Nearly 160 people arrested at 'super-spreader' party in LA County, sex trafficking victim recovered
© Los Angeles Sheriff's Department

The Los Angeles County Sheriff’s Department announced this week that it broke up a “massive super-spreader” party in Los Angeles County and recovered an alleged minor victim of sex trafficking. 

The department said in a Tuesday statement that it shut down the party in Palmdale, Calif., on Saturday and arrested 158 individuals, including 116 adults and 35 minors, for violating health orders amid the ongoing coronavirus pandemic. 

Law enforcement officials said they rescued a 17-year-old in the operation who was reportedly a victim of human trafficking and connected the minor with victim services.


The sheriff’s department also said that they arrested the “organizing network” of the large party and confiscated six firearms. The event was held at a vacant house. 

Los Angeles County Sheriff Alex Villanueva called the event “a flagrant violation” of Gov. Gavin NewsomGavin Newsom70 percent of Californians over 12 have received one shot of coronavirus vaccine California debates extending eviction moratorium to pay off all past-due rent from pandemic 'Aggressive individual' arrested after interaction with Newsom MORE’s health orders banning large gatherings, mandating face coverings and more. 

But Villanueva in a Tuesday press conference also called on local and state elected officials to allow law enforcement officers to focus on large, potentially super-spreader events during the pandemic as opposed to restaurants and businesses that violate health orders.

"We don't have unlimited resources," Villanueva told reporters Tuesday. "This is something that is worth spending our resources to clamp down on because these super-spreader events. If we get rid of them, we're going to improve our ability to fight the pandemic on a whole scale."

He added that at least a half a dozen of these kinds of events are occurring on a “weekly basis” in Los Angeles County.

Los Angeles County and others areas of California entered a stay-at-home order on Sunday in an effort to reduce COVID-19 hospitalizations in the state.
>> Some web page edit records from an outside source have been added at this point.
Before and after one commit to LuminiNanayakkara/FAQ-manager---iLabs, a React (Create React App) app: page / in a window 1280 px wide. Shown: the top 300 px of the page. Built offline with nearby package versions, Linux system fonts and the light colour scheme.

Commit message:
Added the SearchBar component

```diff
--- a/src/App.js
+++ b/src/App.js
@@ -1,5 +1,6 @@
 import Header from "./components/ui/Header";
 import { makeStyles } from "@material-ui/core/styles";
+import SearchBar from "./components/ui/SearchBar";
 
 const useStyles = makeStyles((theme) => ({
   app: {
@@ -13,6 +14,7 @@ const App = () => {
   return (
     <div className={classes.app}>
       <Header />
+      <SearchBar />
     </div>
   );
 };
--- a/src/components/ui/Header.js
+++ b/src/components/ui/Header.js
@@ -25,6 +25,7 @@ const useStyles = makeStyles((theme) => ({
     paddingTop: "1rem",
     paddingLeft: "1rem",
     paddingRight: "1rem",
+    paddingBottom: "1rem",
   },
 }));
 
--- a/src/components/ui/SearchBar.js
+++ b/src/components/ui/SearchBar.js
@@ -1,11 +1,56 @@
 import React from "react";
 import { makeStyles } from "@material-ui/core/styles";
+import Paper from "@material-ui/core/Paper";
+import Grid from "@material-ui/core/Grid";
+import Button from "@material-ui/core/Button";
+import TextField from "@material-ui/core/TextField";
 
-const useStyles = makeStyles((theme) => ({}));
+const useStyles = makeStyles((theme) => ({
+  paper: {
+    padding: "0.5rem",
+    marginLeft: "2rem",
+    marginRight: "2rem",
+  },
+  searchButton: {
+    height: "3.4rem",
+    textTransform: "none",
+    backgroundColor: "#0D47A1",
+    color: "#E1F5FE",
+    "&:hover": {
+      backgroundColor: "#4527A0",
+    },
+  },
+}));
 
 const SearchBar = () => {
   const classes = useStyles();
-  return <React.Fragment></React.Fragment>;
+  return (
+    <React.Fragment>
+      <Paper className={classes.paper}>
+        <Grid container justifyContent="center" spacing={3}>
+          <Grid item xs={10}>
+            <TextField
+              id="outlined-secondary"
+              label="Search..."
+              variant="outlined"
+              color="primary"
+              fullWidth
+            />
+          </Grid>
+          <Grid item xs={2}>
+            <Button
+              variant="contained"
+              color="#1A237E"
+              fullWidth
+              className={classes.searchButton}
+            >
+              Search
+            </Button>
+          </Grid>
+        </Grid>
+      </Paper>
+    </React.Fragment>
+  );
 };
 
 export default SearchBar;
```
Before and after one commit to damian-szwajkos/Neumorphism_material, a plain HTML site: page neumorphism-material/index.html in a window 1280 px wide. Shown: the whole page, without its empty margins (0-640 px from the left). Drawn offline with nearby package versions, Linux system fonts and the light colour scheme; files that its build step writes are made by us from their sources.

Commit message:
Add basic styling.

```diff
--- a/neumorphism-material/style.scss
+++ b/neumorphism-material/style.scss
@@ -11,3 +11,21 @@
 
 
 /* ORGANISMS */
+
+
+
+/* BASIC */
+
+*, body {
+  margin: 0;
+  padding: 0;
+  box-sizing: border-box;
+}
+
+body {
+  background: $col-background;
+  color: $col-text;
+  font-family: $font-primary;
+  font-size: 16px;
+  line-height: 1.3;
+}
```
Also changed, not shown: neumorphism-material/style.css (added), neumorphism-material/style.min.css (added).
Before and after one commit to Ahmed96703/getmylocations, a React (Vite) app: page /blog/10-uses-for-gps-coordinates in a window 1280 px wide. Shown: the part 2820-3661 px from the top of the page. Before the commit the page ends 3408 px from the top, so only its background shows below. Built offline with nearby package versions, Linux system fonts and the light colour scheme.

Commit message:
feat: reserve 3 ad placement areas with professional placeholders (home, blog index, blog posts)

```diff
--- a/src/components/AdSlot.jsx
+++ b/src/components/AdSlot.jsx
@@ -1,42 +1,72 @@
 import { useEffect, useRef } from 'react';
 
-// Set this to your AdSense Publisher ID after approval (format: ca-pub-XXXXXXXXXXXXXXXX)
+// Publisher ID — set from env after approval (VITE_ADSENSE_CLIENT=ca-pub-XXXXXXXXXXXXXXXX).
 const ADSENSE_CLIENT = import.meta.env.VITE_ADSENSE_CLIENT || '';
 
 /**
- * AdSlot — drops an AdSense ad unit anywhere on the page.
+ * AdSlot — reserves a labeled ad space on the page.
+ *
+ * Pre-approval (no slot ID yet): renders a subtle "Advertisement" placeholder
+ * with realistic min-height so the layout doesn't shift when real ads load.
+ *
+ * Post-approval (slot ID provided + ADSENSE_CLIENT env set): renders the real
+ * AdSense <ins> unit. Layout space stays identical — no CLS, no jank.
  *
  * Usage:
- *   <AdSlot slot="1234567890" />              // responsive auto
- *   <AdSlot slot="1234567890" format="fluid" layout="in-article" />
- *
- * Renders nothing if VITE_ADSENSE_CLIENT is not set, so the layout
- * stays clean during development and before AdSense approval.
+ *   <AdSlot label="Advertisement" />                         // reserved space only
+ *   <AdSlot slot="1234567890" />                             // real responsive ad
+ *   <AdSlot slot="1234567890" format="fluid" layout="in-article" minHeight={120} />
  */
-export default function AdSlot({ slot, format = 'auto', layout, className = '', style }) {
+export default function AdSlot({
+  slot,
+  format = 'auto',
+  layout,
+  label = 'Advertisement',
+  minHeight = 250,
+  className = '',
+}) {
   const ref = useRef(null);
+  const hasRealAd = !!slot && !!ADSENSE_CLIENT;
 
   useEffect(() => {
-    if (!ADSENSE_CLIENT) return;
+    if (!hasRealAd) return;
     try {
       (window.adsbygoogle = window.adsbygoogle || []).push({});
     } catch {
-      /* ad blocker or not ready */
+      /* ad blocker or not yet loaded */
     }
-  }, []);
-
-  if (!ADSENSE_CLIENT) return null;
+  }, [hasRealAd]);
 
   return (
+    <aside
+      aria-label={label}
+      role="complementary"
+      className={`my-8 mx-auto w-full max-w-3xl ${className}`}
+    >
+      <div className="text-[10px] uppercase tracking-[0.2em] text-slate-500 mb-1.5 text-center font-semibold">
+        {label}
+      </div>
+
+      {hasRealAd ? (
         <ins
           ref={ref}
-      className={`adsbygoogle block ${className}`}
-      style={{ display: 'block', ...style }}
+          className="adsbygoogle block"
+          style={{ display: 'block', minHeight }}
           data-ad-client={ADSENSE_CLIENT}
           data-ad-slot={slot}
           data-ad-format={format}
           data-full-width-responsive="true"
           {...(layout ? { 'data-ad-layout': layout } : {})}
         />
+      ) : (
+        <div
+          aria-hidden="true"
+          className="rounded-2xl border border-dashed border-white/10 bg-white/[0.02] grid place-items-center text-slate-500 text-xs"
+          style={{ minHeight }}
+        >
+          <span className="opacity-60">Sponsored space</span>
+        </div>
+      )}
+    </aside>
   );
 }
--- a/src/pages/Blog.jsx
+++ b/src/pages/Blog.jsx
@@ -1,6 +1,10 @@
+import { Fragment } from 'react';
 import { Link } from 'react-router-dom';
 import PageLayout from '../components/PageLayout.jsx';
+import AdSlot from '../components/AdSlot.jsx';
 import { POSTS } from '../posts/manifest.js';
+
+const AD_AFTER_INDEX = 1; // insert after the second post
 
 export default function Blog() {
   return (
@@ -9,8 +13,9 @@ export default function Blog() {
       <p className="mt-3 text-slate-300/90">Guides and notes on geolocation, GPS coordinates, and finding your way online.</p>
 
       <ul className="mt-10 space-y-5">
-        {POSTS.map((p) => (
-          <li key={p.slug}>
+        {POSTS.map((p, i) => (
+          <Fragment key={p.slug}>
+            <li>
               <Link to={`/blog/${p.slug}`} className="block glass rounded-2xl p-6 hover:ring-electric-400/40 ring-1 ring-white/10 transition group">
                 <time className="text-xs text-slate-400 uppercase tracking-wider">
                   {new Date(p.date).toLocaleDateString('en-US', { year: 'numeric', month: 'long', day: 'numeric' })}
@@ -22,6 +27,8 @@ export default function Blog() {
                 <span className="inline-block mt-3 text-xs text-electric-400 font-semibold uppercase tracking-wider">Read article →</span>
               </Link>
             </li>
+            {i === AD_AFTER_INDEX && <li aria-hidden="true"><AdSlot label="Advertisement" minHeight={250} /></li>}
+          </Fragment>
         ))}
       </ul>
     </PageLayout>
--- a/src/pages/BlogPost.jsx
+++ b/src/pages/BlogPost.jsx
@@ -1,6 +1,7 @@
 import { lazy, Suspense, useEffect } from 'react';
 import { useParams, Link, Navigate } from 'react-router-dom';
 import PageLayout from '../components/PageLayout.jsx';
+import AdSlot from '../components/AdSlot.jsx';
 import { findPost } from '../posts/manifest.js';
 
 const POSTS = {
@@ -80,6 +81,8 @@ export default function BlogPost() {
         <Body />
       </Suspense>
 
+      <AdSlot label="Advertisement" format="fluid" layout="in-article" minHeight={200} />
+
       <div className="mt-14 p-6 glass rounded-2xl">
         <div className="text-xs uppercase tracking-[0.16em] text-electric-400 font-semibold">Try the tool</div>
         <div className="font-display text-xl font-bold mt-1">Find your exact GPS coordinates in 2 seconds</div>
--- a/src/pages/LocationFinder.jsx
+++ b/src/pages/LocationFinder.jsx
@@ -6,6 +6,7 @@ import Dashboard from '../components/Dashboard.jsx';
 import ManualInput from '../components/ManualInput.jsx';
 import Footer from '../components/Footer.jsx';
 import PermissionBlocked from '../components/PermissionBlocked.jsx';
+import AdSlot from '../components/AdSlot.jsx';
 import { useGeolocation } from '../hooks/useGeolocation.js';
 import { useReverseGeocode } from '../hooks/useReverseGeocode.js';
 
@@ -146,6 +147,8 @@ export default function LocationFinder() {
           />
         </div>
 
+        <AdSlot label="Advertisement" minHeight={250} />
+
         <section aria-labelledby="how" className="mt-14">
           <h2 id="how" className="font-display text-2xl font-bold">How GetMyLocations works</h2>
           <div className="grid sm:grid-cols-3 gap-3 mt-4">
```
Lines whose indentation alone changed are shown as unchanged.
The orders went into effect after intensive care unit capacity dropped below 15 percent in Southern California and other parts of the state.